• _Directions for this task_:
Would you please write out each of the entries below exactly, omitting pictures?

*** Recorded information Section Begins ***

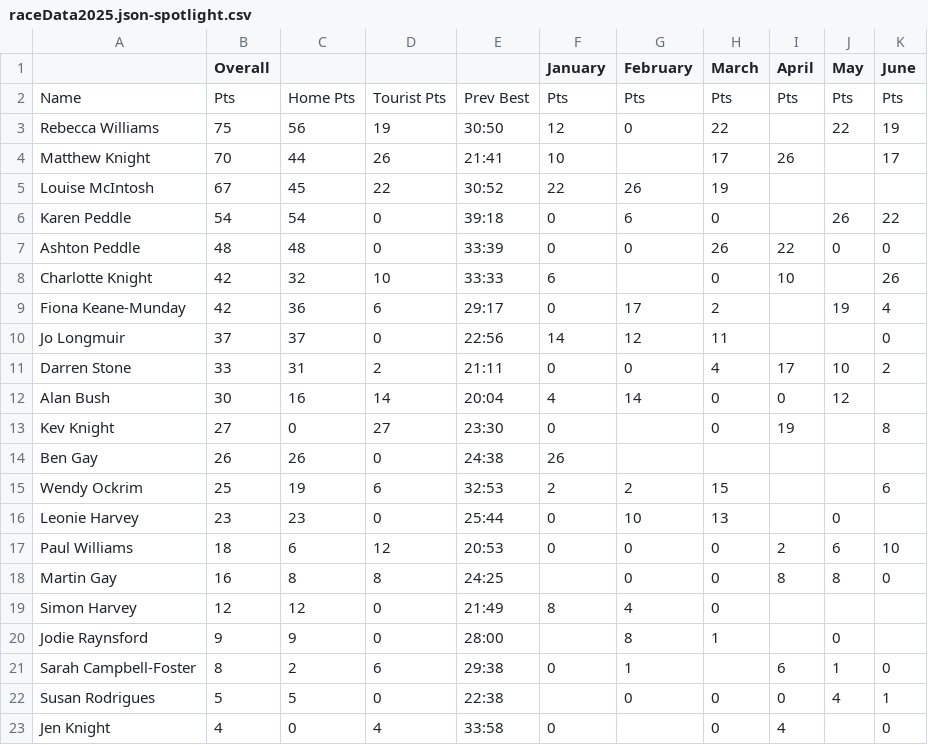
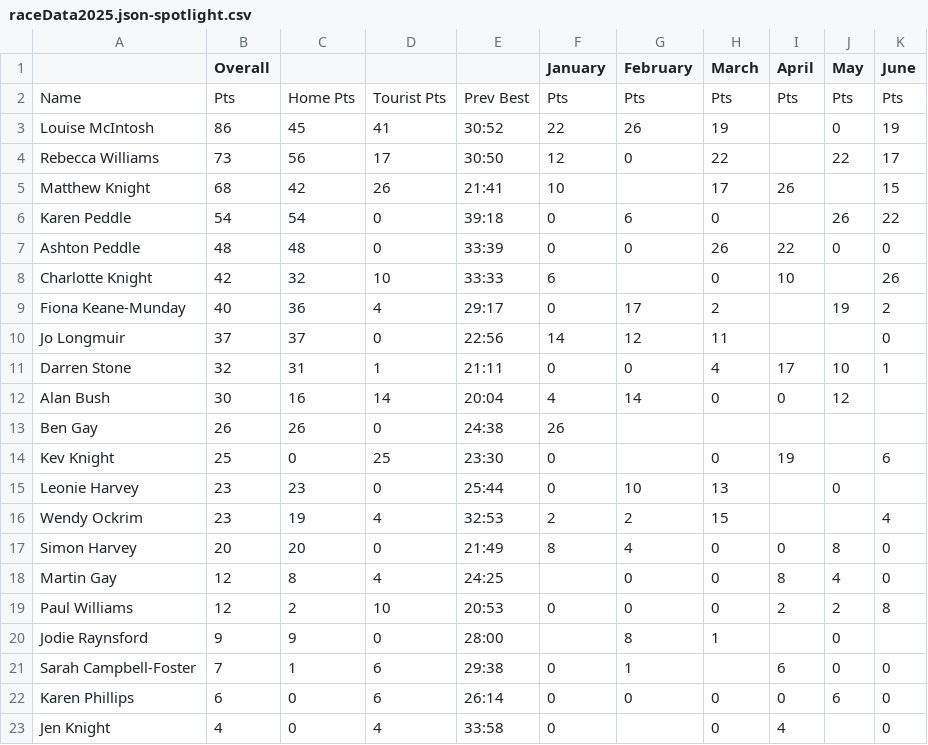
Before and after one commit to martingay1975/frimleyFlyers, a CSV file: site/res/json/raceData2025.json-spotlight.csv, drawn as a sheet; only a part is shown; the diff covers the shown part only.

```diff
--- a/site/res/json/raceData2025.json-spotlight.csv
+++ b/site/res/json/raceData2025.json-spotlight.csv
@@ -2,5 +2,5 @@
 Name,Pts,Home Pts,Tourist Pts,Prev Best,Pts,Pts,Pts,Pts,Pts,Pts
-Rebecca Williams,75,56,19,30:50	,12,0,22,,22,19
-Matthew Knight,70,44,26,21:41	,10,,17,26,,17
-Louise McIntosh,67,45,22,30:52	,22,26,19,,,
+Louise McIntosh,86,45,41,30:52	,22,26,19,,0,19
+Rebecca Williams,73,56,17,30:50	,12,0,22,,22,17
+Matthew Knight,68,42,26,21:41	,10,,17,26,,15
 Karen Peddle,54,54,0,39:18	,0,6,0,,26,22
@@ -8,16 +8,16 @@ Ashton Peddle,48,48,0,33:39	,0,0,26,22,0,0
 Charlotte Knight,42,32,10,33:33	,6,,0,10,,26
-Fiona Keane-Munday,42,36,6,29:17	,0,17,2,,19,4
+Fiona Keane-Munday,40,36,4,29:17	,0,17,2,,19,2
 Jo Longmuir,37,37,0,22:56	,14,12,11,,,0
-Darren Stone,33,31,2,21:11	,0,0,4,17,10,2
+Darren Stone,32,31,1,21:11	,0,0,4,17,10,1
 Alan Bush,30,16,14,20:04	,4,14,0,0,12,
-Kev Knight,27,0,27,23:30	,0,,0,19,,8
 Ben Gay,26,26,0,24:38	,26,,,,,
-Wendy Ockrim,25,19,6,32:53	,2,2,15,,,6
+Kev Knight,25,0,25,23:30	,0,,0,19,,6
 Leonie Harvey,23,23,0,25:44	,0,10,13,,0,
-Paul Williams,18,6,12,20:53	,0,0,0,2,6,10
-Martin Gay,16,8,8,24:25	,,0,0,8,8,0
-Simon Harvey,12,12,0,21:49	,8,4,0,,,
+Wendy Ockrim,23,19,4,32:53	,2,2,15,,,4
+Simon Harvey,20,20,0,21:49	,8,4,0,0,8,0
+Martin Gay,12,8,4,24:25	,,0,0,8,4,0
+Paul Williams,12,2,10,20:53	,0,0,0,2,2,8
 Jodie Raynsford,9,9,0,28:00	,,8,1,,0,
-Sarah Campbell-Foster,8,2,6,29:38	,0,1,,6,1,0
-Susan Rodrigues,5,5,0,22:38	,,0,0,0,4,1
+Sarah Campbell-Foster,7,1,6,29:38	,0,1,,6,0,0
+Karen Phillips,6,0,6,26:14	,0,0,0,0,6,0
 Jen Knight,4,0,4,33:58	,0,,0,4,,0
```
Also changed, not shown: 1 added row, 1 removed row and 7 edited cells elsewhere in this file, site/res/json/06-parkrun Jun 28.csv, site/res/json/byMilestone.csv, 29 other files.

*** Recorded information Section Ends ***

• _Task response_:
Before and after one commit to martingay1975/frimleyFlyers, a CSV file: site/res/json/raceData2025.json-spotlight.csv, drawn as a sheet; only a part is shown; the diff covers the shown part only.

```diff
--- a/site/res/json/raceData2025.json-spotlight.csv
+++ b/site/res/json/raceData2025.json-spotlight.csv
@@ -2,5 +2,5 @@
 Name,Pts,Home Pts,Tourist Pts,Prev Best,Pts,Pts,Pts,Pts,Pts,Pts
-Rebecca Williams,75,56,19,30:50	,12,0,22,,22,19
-Matthew Knight,70,44,26,21:41	,10,,17,26,,17
-Louise McIntosh,67,45,22,30:52	,22,26,19,,,
+Louise McIntosh,86,45,41,30:52	,22,26,19,,0,19
+Rebecca Williams,73,56,17,30:50	,12,0,22,,22,17
+Matthew Knight,68,42,26,21:41	,10,,17,26,,15
 Karen Peddle,54,54,0,39:18	,0,6,0,,26,22
@@ -8,16 +8,16 @@ Ashton Peddle,48,48,0,33:39	,0,0,26,22,0,0
 Charlotte Knight,42,32,10,33:33	,6,,0,10,,26
-Fiona Keane-Munday,42,36,6,29:17	,0,17,2,,19,4
+Fiona Keane-Munday,40,36,4,29:17	,0,17,2,,19,2
 Jo Longmuir,37,37,0,22:56	,14,12,11,,,0
-Darren Stone,33,31,2,21:11	,0,0,4,17,10,2
+Darren Stone,32,31,1,21:11	,0,0,4,17,10,1
 Alan Bush,30,16,14,20:04	,4,14,0,0,12,
-Kev Knight,27,0,27,23:30	,0,,0,19,,8
 Ben Gay,26,26,0,24:38	,26,,,,,
-Wendy Ockrim,25,19,6,32:53	,2,2,15,,,6
+Kev Knight,25,0,25,23:30	,0,,0,19,,6
 Leonie Harvey,23,23,0,25:44	,0,10,13,,0,
-Paul Williams,18,6,12,20:53	,0,0,0,2,6,10
-Martin Gay,16,8,8,24:25	,,0,0,8,8,0
-Simon Harvey,12,12,0,21:49	,8,4,0,,,
+Wendy Ockrim,23,19,4,32:53	,2,2,15,,,4
+Simon Harvey,20,20,0,21:49	,8,4,0,0,8,0
+Martin Gay,12,8,4,24:25	,,0,0,8,4,0
+Paul Williams,12,2,10,20:53	,0,0,0,2,2,8
 Jodie Raynsford,9,9,0,28:00	,,8,1,,0,
-Sarah Campbell-Foster,8,2,6,29:38	,0,1,,6,1,0
-Susan Rodrigues,5,5,0,22:38	,,0,0,0,4,1
+Sarah Campbell-Foster,7,1,6,29:38	,0,1,,6,0,0
+Karen Phillips,6,0,6,26:14	,0,0,0,0,6,0
 Jen Knight,4,0,4,33:58	,0,,0,4,,0
```
Also changed, not shown: 1 added row, 1 removed row and 7 edited cells elsewhere in this file, site/res/json/06-parkrun Jun 28.csv, site/res/json/byMilestone.csv, 29 other files.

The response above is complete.